Ebuka Pascal Agudiegwu
Ebuka Pascal Agudiegwu is a self-taught artist from Imo state, Nigeria and currently resides In Abuja. started making art from childhood and ventured in professionally in 2017 when he realized he could use his art as a tool to pass concise messages that would influence a positive change in his immediate environment and beyond. Ebuka loves to draw and paint, and his creative instincts has enabled him carve a niche in the realm of surrealism. His recent works explore conversations around Precolonial African civilisations and their influences on African descendants.
Ejiofor Ogochukwu (b. 1988) is a Lagos-based visual artist from Anambra who received her BA and MFA degrees from the University of Nigeria Nsukka and the University of Benin, respectively. Her art ranges from paintings on canvas to wall installations. Ejiofor enjoys experimenting with discarded items, especially those she encounters in her daily life. "Trash to Wealth" is one of her art mantras, implying that she keeps her environment clean and makes every waste useful.
Digital artist Zida Kalu (b. 1998) is inspired by portraits of women and the spectral range of colors. Using her mobile phone and her fingers, she practices an iterative (re)creation of portraits. Kalu embraces versatility through mosaic, scribbling and abstract art. She insists that artists should be able to experiment through any form of art.
Zida Kalu is currently based in Lagos, Nigeria.

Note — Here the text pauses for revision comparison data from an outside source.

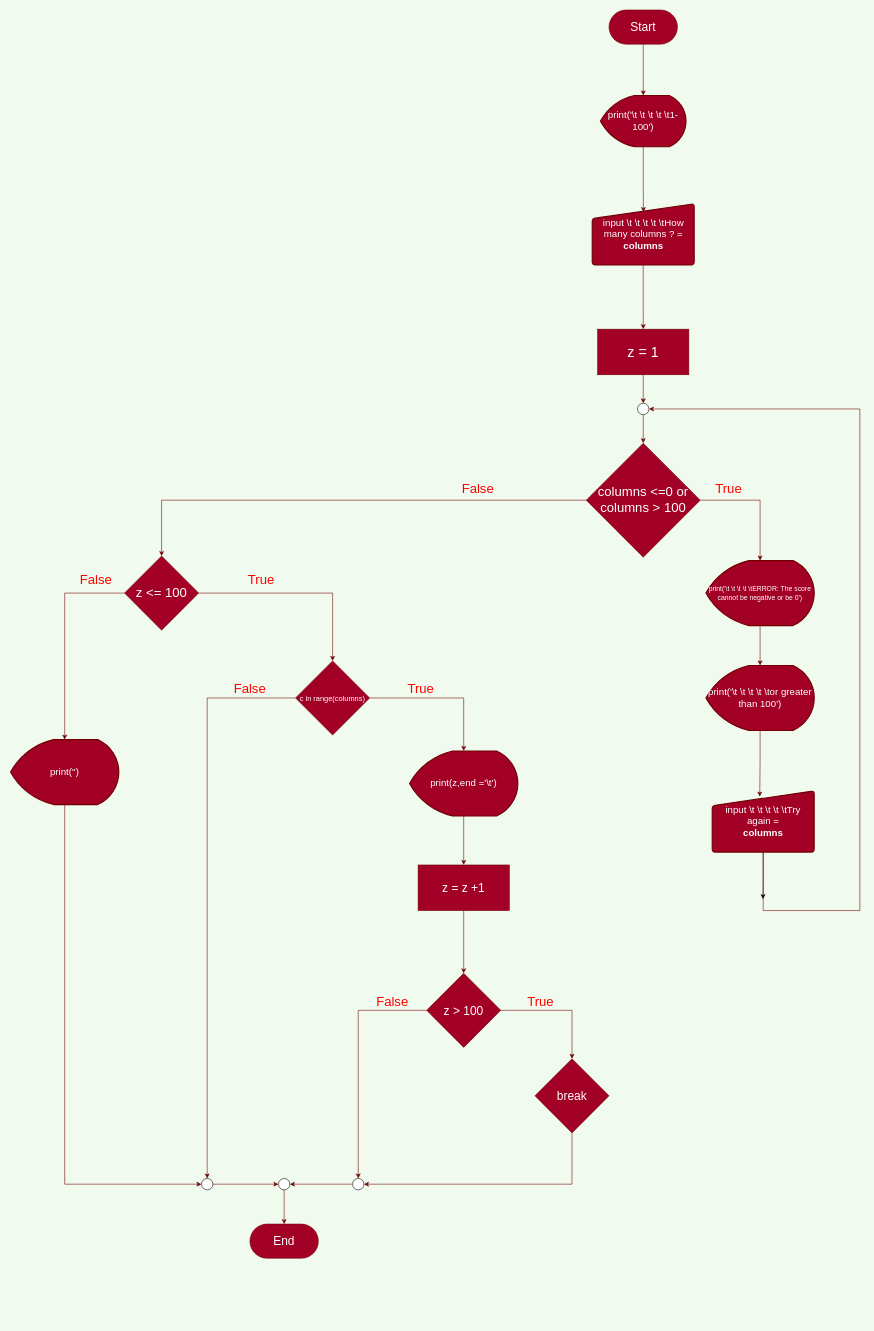
JakapatJod/INE-PYTHON-64 keeps this draw.io diagram as Homework/flowHomework_02.drawio. Above is the earlier version. Source tidied: cells renumbered, new cells numbered last; positions are measured from the earlier drawing's top-left corner, leaving out a move shared by most shapes. Both pictures are drawn from the tidied source at 57%, with x=0, y=0 at pixel (10, 10).
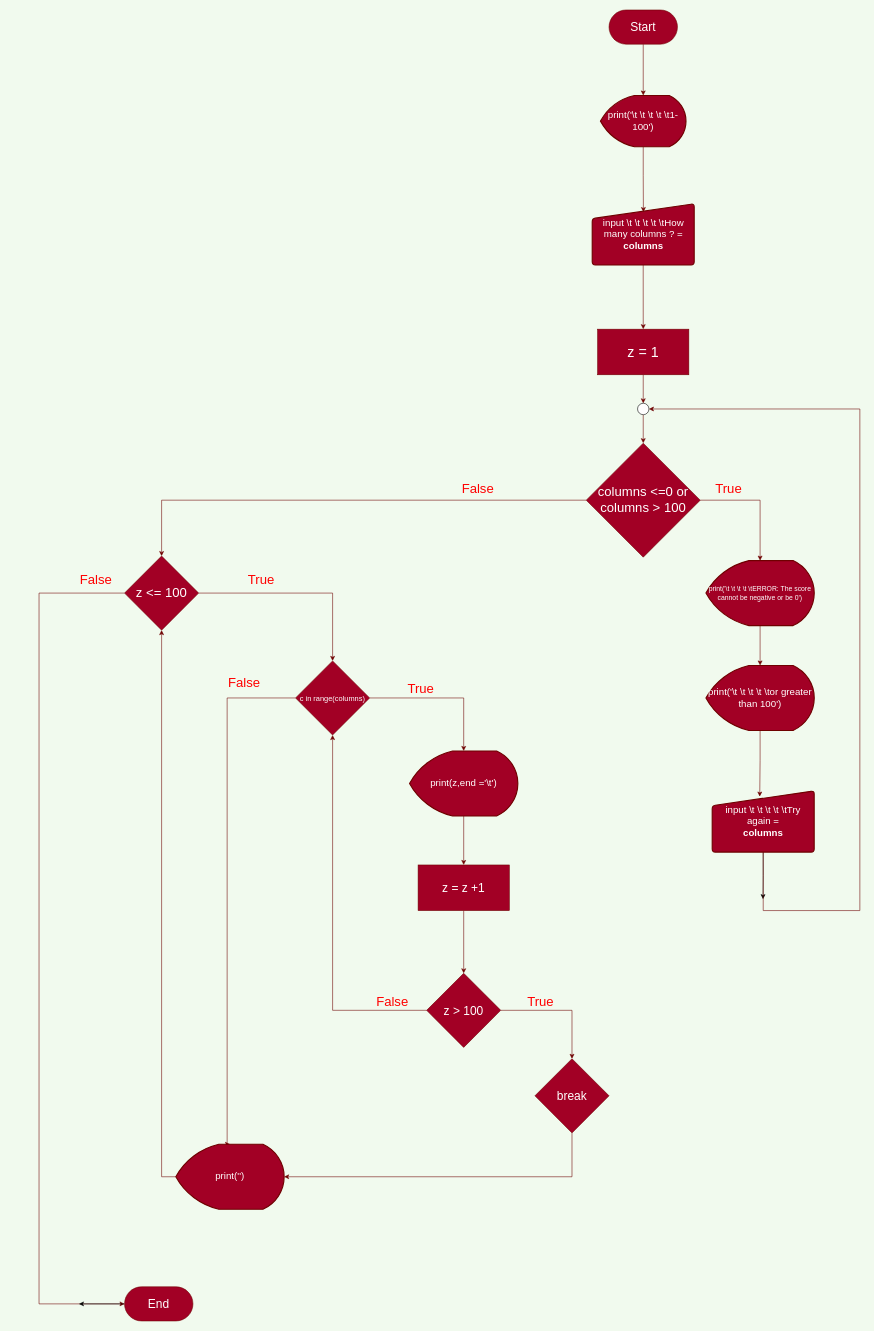
The same diagram, later.

The change refers to these unchanged cells:
```xml
<mxCell id="26" value="&lt;span style=&quot;font-size: 23px&quot;&gt;z &amp;lt;= 100&lt;/span&gt;" style="rhombus;whiteSpace=wrap;html=1;fillColor=#a20025;strokeColor=#6F0000;fontColor=#ffffff;" parent="1" vertex="1">
  <mxGeometry x="200" y="958" width="130" height="130" as="geometry" />
</mxCell>
<mxCell id="29" value="&lt;font style=&quot;font-size: 13px&quot;&gt;c in range(columns)&lt;/font&gt;" style="rhombus;whiteSpace=wrap;html=1;fillColor=#a20025;strokeColor=#6F0000;fontColor=#ffffff;" parent="1" vertex="1">
  <mxGeometry x="500" y="1142" width="130" height="130" as="geometry" />
</mxCell>
<mxCell id="36" value="&lt;font style=&quot;font-size: 21px&quot;&gt;z &amp;gt; 100&lt;/font&gt;" style="rhombus;whiteSpace=wrap;html=1;fillColor=#a20025;strokeColor=#6F0000;fontColor=#ffffff;" parent="1" vertex="1">
  <mxGeometry x="730" y="1690" width="130" height="130" as="geometry" />
</mxCell>
<mxCell id="38" value="&lt;span style=&quot;font-size: 21px&quot;&gt;break&lt;/span&gt;" style="rhombus;whiteSpace=wrap;html=1;fillColor=#a20025;strokeColor=#6F0000;fontColor=#ffffff;" parent="1" vertex="1">
  <mxGeometry x="920" y="1840" width="130" height="130" as="geometry" />
</mxCell>
```

Diff of the diagram source:
```diff
@@
-    <mxCell id="25" style="edgeStyle=orthogonalEdgeStyle;rounded=0;jettySize=auto;html=1;exitX=0;exitY=0.5;exitDx=0;exitDy=0;entryX=0.5;entryY=0;entryDx=0;entryDy=0;entryPerimeter=0;fillColor=#a20025;strokeColor=#6F0000;" parent="1" edge="1" source="26" target="53">
-      <mxGeometry relative="1" as="geometry" />
-    </mxCell>
+    <mxCell id="54" style="edgeStyle=orthogonalEdgeStyle;rounded=0;jettySize=auto;html=1;exitX=0;exitY=0.5;exitDx=0;exitDy=0;fillColor=#a20025;strokeColor=#6F0000;entryX=0;entryY=0.5;entryDx=0;entryDy=0;" parent="1" edge="1" source="26" target="44">
+      <mxGeometry relative="1" as="geometry">
+        <Array as="points">
+          <mxPoint x="50" y="1023" />
+          <mxPoint x="50" y="2270" />
+        </Array>
+      </mxGeometry>
+    </mxCell>
@@
-    <mxCell id="28" style="edgeStyle=orthogonalEdgeStyle;rounded=0;jettySize=auto;html=1;exitX=0;exitY=0.5;exitDx=0;exitDy=0;entryX=0.5;entryY=0;entryDx=0;entryDy=0;entryPerimeter=0;fillColor=#a20025;strokeColor=#6F0000;" parent="1" edge="1" source="29" target="46">
-      <mxGeometry relative="1" as="geometry" />
-    </mxCell>
+    <mxCell id="55" style="edgeStyle=orthogonalEdgeStyle;rounded=0;jettySize=auto;html=1;exitX=0;exitY=0.5;exitDx=0;exitDy=0;fillColor=#a20025;strokeColor=#6F0000;entryX=0.5;entryY=0;entryDx=0;entryDy=0;entryPerimeter=0;" parent="1" edge="1" source="29" target="53">
+      <mxGeometry relative="1" as="geometry">
+        <Array as="points">
+          <mxPoint x="380" y="1207" />
+          <mxPoint x="380" y="1990" />
+        </Array>
+      </mxGeometry>
+    </mxCell>
@@
-    <mxCell id="35" style="edgeStyle=orthogonalEdgeStyle;rounded=0;jettySize=auto;html=1;exitX=0;exitY=0.5;exitDx=0;exitDy=0;fillColor=#a20025;strokeColor=#6F0000;entryX=0.5;entryY=0;entryDx=0;entryDy=0;entryPerimeter=0;" parent="1" edge="1" source="36" target="48">
-      <mxGeometry relative="1" as="geometry" />
-    </mxCell>
+    <mxCell id="56" style="edgeStyle=orthogonalEdgeStyle;rounded=0;jettySize=auto;html=1;exitX=0;exitY=0.5;exitDx=0;exitDy=0;entryX=0.5;entryY=1;entryDx=0;entryDy=0;fillColor=#a20025;strokeColor=#6F0000;" parent="1" edge="1" source="36" target="29">
+      <mxGeometry relative="1" as="geometry" />
+    </mxCell>
@@
-    <mxCell id="37" style="edgeStyle=orthogonalEdgeStyle;rounded=0;jettySize=auto;html=1;exitX=0.5;exitY=1;exitDx=0;exitDy=0;fillColor=#a20025;strokeColor=#6F0000;entryX=1;entryY=0.5;entryDx=0;entryDy=0;entryPerimeter=0;" parent="1" edge="1" source="38" target="48">
-      <mxGeometry relative="1" as="geometry" />
-    </mxCell>
+    <mxCell id="57" style="edgeStyle=orthogonalEdgeStyle;rounded=0;jettySize=auto;html=1;exitX=0.5;exitY=1;exitDx=0;exitDy=0;entryX=1;entryY=0.5;entryDx=0;entryDy=0;entryPerimeter=0;fillColor=#a20025;strokeColor=#6F0000;" parent="1" edge="1" source="38" target="53">
+      <mxGeometry relative="1" as="geometry" />
+    </mxCell>
@@
-    <mxCell id="41" value="&lt;font color=&quot;#ff0000&quot;&gt;&lt;span style=&quot;font-size: 23px&quot;&gt;False&lt;/span&gt;&lt;/font&gt;" style="text;html=1;strokeColor=none;fillColor=none;align=center;verticalAlign=middle;whiteSpace=wrap;rounded=0;" parent="1" vertex="1">
-      <mxGeometry x="400" y="1180" width="40" height="20" as="geometry" />
-    </mxCell>
@@
+    <mxCell id="58" style="edgeStyle=orthogonalEdgeStyle;rounded=0;jettySize=auto;html=1;" parent="1" edge="1" source="44">
+      <mxGeometry relative="1" as="geometry">
+        <mxPoint x="120" y="2270" as="targetPoint" />
+      </mxGeometry>
+    </mxCell>
     <mxCell id="44" value="&lt;span style=&quot;font-size: 21px&quot;&gt;End&lt;/span&gt;" style="rounded=1;whiteSpace=wrap;html=1;arcSize=50;fillColor=#a20025;strokeColor=#6F0000;fontColor=#ffffff;" parent="1" vertex="1">
-      <mxGeometry x="420" y="2130" width="120" height="60" as="geometry" />
+      <mxGeometry x="200" y="2240" width="120" height="60" as="geometry" />
     </mxCell>
-    <mxCell id="45" style="edgeStyle=orthogonalEdgeStyle;rounded=0;jettySize=auto;html=1;exitX=1;exitY=0.5;exitDx=0;exitDy=0;exitPerimeter=0;entryX=0;entryY=0.5;entryDx=0;entryDy=0;entryPerimeter=0;fillColor=#a20025;strokeColor=#6F0000;" parent="1" edge="1" source="46" target="50">
-      <mxGeometry relative="1" as="geometry" />
-    </mxCell>
-    <mxCell id="46" style="verticalLabelPosition=bottom;verticalAlign=top;html=1;shape=mxgraph.flowchart.on-page_reference;" parent="1" vertex="1">
-      <mxGeometry x="335" y="2050" width="20" height="20" as="geometry" />
-    </mxCell>
-    <mxCell id="47" style="edgeStyle=orthogonalEdgeStyle;rounded=0;jettySize=auto;html=1;exitX=0;exitY=0.5;exitDx=0;exitDy=0;exitPerimeter=0;entryX=1;entryY=0.5;entryDx=0;entryDy=0;entryPerimeter=0;fillColor=#a20025;strokeColor=#6F0000;" parent="1" edge="1" source="48" target="50">
-      <mxGeometry relative="1" as="geometry" />
-    </mxCell>
-    <mxCell id="48" style="verticalLabelPosition=bottom;verticalAlign=top;html=1;shape=mxgraph.flowchart.on-page_reference;" parent="1" vertex="1">
-      <mxGeometry x="600" y="2050" width="20" height="20" as="geometry" />
-    </mxCell>
-    <mxCell id="49" style="edgeStyle=orthogonalEdgeStyle;rounded=0;jettySize=auto;html=1;exitX=0.5;exitY=1;exitDx=0;exitDy=0;exitPerimeter=0;entryX=0.5;entryY=0;entryDx=0;entryDy=0;fillColor=#a20025;strokeColor=#6F0000;" parent="1" edge="1" source="50" target="44">
-      <mxGeometry relative="1" as="geometry" />
-    </mxCell>
-    <mxCell id="50" style="verticalLabelPosition=bottom;verticalAlign=top;html=1;shape=mxgraph.flowchart.on-page_reference;" parent="1" vertex="1">
-      <mxGeometry x="470" y="2050" width="20" height="20" as="geometry" />
-    </mxCell>
@@
-    <mxCell id="52" style="edgeStyle=orthogonalEdgeStyle;rounded=0;jettySize=auto;html=1;exitX=0.5;exitY=1;exitDx=0;exitDy=0;exitPerimeter=0;fillColor=#a20025;strokeColor=#6F0000;entryX=0;entryY=0.5;entryDx=0;entryDy=0;entryPerimeter=0;" parent="1" edge="1" source="53" target="46">
-      <mxGeometry relative="1" as="geometry" />
-    </mxCell>
+    <mxCell id="59" style="edgeStyle=orthogonalEdgeStyle;rounded=0;jettySize=auto;html=1;exitX=0;exitY=0.5;exitDx=0;exitDy=0;exitPerimeter=0;entryX=0.5;entryY=1;entryDx=0;entryDy=0;fillColor=#a20025;strokeColor=#6F0000;" parent="1" edge="1" source="53" target="26">
+      <mxGeometry relative="1" as="geometry" />
+    </mxCell>
     <mxCell id="53" value="&lt;font style=&quot;font-size: 17px&quot;&gt;print('')&lt;/font&gt;" style="strokeWidth=2;html=1;shape=mxgraph.flowchart.display;whiteSpace=wrap;fillColor=#a20025;strokeColor=#6F0000;fontColor=#ffffff;" parent="1" vertex="1">
-      <mxGeometry y="1280" width="190" height="114" as="geometry" />
+      <mxGeometry x="290" y="1990" width="190" height="114" as="geometry" />
     </mxCell>
+    <mxCell id="41" value="&lt;font color=&quot;#ff0000&quot;&gt;&lt;span style=&quot;font-size: 23px&quot;&gt;False&lt;/span&gt;&lt;/font&gt;" style="text;html=1;strokeColor=none;fillColor=none;align=center;verticalAlign=middle;whiteSpace=wrap;rounded=0;" parent="1" vertex="1">
+      <mxGeometry x="390" y="1170" width="40" height="20" as="geometry" />
+    </mxCell>
```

Sinclair’s work is centred around black identity. “With my art I speak on our hopes, our strength and our beauty as a people, it is also a means to rewrite the black narrative, retell black history, and highlight our need for unity. The fragility of a single thread points at our weakness when we choose to stand alone. The layering of thread on thread almost seems to wax an impenetrable fortress which points at our strength if we all stand together”. Like the African proverb that says, “The strength of the broom lies not in the power of a single frond but in the resilience of its united fronds.”